| Problem |
Exactly as they appear, reproduce the lines from the one holding "authenticated user context" through the last line of the material below.

━━ Information provided

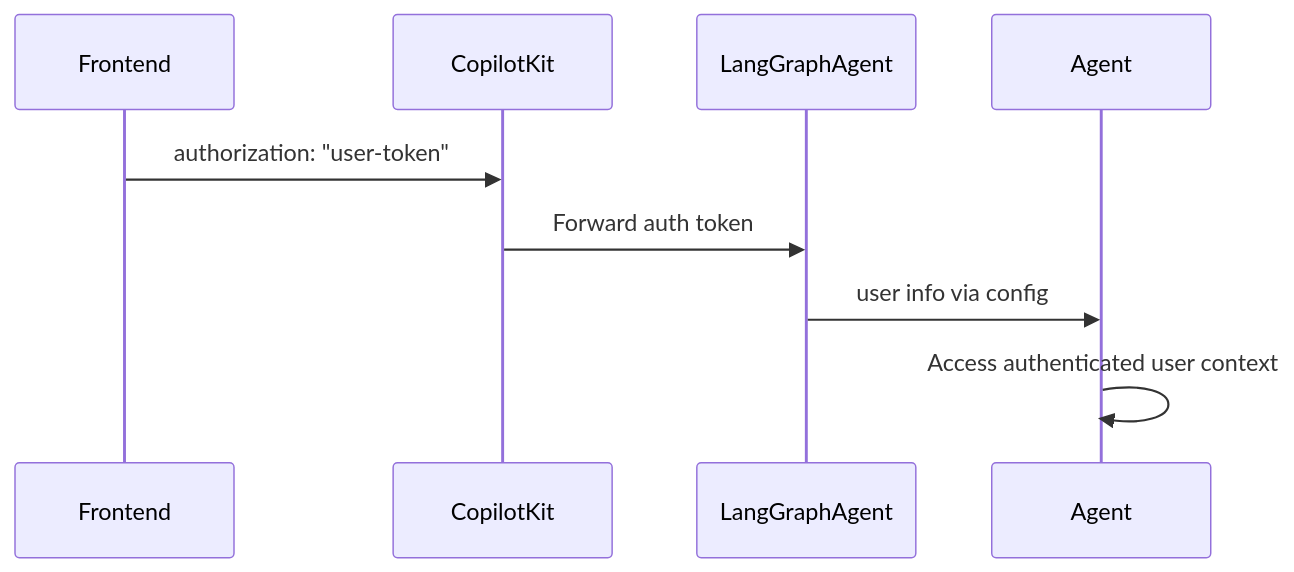
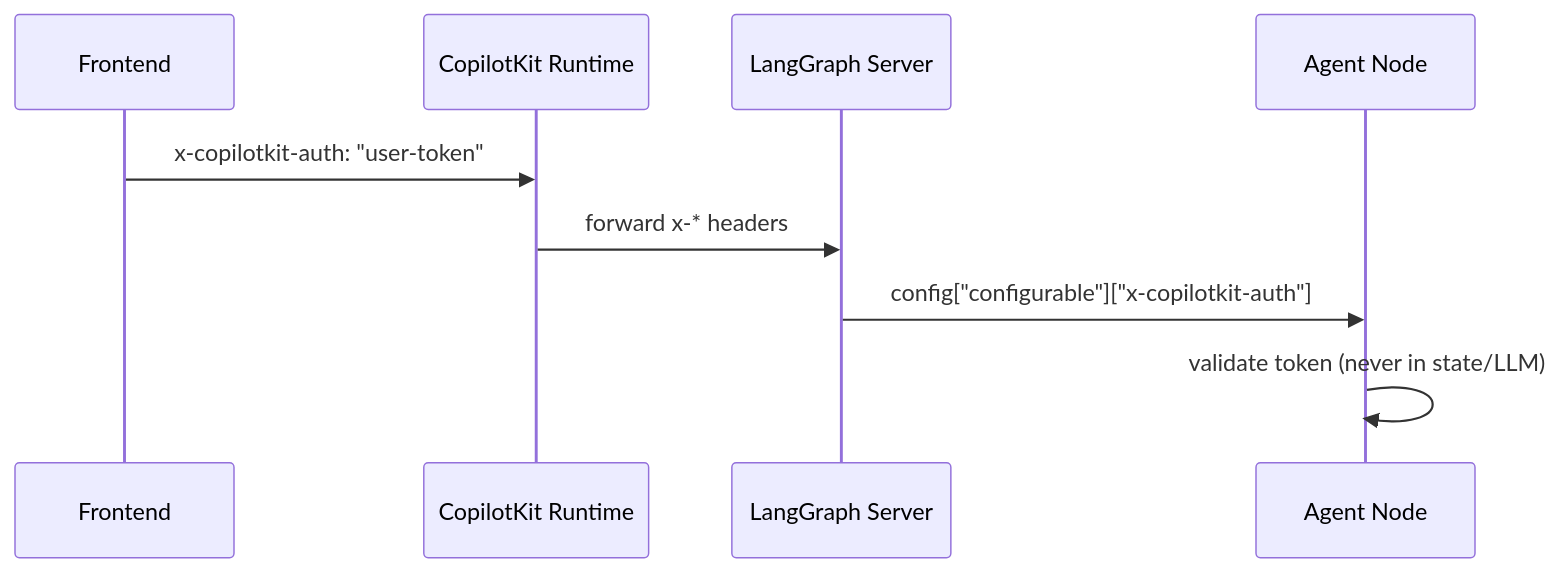
One commit to CopilotKit/CopilotKit changed the diagram in showcase/shell-docs/src/content/docs/integrations/langgraph/auth.mdx. Above: the diagram before and after it, drawn with Mermaid. The commit also changed other lines of this file and 6 other files, not shown here.

````diff
--- a/showcase/shell-docs/src/content/docs/integrations/langgraph/auth.mdx
+++ b/showcase/shell-docs/src/content/docs/integrations/langgraph/auth.mdx
@@ -17,12 +15,12 @@
 ```mermaid
 sequenceDiagram
     participant Frontend
-    participant CopilotKit
-    participant LangGraphAgent
-    participant Agent
+    participant CopilotKit Runtime
+    participant LangGraph Server
+    participant Agent Node
 
-    Frontend->>CopilotKit: authorization: "user-token"
-    CopilotKit->>LangGraphAgent: Forward auth token
-    LangGraphAgent->>Agent: user info via config
-    Agent->>Agent: Access authenticated user context
+    Frontend->>CopilotKit Runtime: x-copilotkit-auth: "user-token"
+    CopilotKit Runtime->>LangGraph Server: forward x-* headers
+    LangGraph Server->>Agent Node: config["configurable"]["x-copilotkit-auth"]
+    Agent Node->>Agent Node: validate token (never in state/LLM)
 ```
````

━━━━

| Answer space |
-    Agent->>Agent: Access authenticated user context
+    Frontend->>CopilotKit Runtime: x-copilotkit-auth: "user-token"
+    CopilotKit Runtime->>LangGraph Server: forward x-* headers
+    LangGraph Server->>Agent Node: config["configurable"]["x-copilotkit-auth"]
+    Agent Node->>Agent Node: validate token (never in state/LLM)
 ```
````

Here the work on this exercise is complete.